The simple metaphor to be used is that of a motorway and B roads or country lanes. While the highway appears to transport you in your car to your customer at high speeds, all too often the reason you might be apologising for being late to the meeting is the congestion, traffic lights, and roadworks when you leave the motorway.
The limitation of a 5G mast is that an individual cell tower can only securely transmit signals to a radius of about 60 metres. Therefore it can only do what it is intended to do with the support of the optical fibre that delivers to the mast.
There is no doubt therefore about the value 5G will have in delivering a massive increase in bandwidth to your front door – something that is going to be critical as we all talk work over Zoom, WhatsApp and other video conferencing media.
The killer fact is that, as far as germanium is concerned, for 5G to provide the faster broadband speeds, greater bandwidth and cost effectiveness advertised, it needs to be supported by a much denser fibre optic network. That means a filigree network of more fibre optic cable to reach the hubs before the final 60 metres.
It’s those germanium bearing optical fibres, with high refractive index, creating total internal reflection within the cable, and efficiently delivering un-garbled data through the fibre, and minimising attenuation, that look as if they will underpin and drive germanium demand for the foreseeable future.
Put it this way, if 5G was previously taxiing along the runway, today lock down means it is accelerating towards take-off. For as much as 5G was designed to meet projections of network usage for tomorrow, the Covid lock down has brought those dates forward to today.
While politicians rightly wrangle about the implications of being China-dependent for 5G networks, no one is questioning its need.
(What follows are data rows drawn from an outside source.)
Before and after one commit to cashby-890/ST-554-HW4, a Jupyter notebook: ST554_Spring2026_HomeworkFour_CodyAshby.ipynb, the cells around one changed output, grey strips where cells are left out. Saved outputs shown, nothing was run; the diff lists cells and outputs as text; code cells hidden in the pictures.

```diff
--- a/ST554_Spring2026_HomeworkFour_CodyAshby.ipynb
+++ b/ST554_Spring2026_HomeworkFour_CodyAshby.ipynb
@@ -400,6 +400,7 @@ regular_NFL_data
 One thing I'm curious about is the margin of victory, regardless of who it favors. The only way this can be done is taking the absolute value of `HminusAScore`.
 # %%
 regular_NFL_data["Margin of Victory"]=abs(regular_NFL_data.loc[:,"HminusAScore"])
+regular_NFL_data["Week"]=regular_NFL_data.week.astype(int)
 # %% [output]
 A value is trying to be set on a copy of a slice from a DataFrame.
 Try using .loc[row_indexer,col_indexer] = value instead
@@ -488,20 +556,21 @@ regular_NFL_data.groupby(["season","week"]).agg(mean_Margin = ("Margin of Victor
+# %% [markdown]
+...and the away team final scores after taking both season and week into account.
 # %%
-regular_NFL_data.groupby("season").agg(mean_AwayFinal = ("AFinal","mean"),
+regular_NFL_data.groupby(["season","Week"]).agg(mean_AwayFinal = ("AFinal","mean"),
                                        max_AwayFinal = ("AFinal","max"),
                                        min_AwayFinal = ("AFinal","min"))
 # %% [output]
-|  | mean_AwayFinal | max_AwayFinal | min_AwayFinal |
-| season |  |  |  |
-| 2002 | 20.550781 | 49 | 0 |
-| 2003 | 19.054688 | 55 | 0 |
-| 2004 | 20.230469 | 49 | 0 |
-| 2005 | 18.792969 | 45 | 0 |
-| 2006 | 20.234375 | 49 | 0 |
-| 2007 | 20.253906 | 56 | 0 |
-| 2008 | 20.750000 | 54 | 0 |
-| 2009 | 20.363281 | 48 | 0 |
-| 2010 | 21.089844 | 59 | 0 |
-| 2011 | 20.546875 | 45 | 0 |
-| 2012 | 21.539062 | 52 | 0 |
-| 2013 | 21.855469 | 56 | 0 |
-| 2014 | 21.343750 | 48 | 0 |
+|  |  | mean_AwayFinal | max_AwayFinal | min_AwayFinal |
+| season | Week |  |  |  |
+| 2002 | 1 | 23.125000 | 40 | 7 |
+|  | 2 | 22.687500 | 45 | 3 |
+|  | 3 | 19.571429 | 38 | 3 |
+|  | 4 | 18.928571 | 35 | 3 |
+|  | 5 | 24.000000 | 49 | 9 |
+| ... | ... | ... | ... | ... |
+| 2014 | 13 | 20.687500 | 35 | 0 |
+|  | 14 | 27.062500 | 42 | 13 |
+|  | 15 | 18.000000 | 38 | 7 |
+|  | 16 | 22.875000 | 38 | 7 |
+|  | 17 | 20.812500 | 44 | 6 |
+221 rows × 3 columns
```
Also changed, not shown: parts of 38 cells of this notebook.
The issue now will be as to what safeguards can be built into the systems.
Every element has its day – but it looks as if germanium’s might just be involved with either delivering your next NT Live Theatre or, quite possibly, via a mast near you (handily disguised as a tree), your next dreary board meeting.
Three cheers for technology!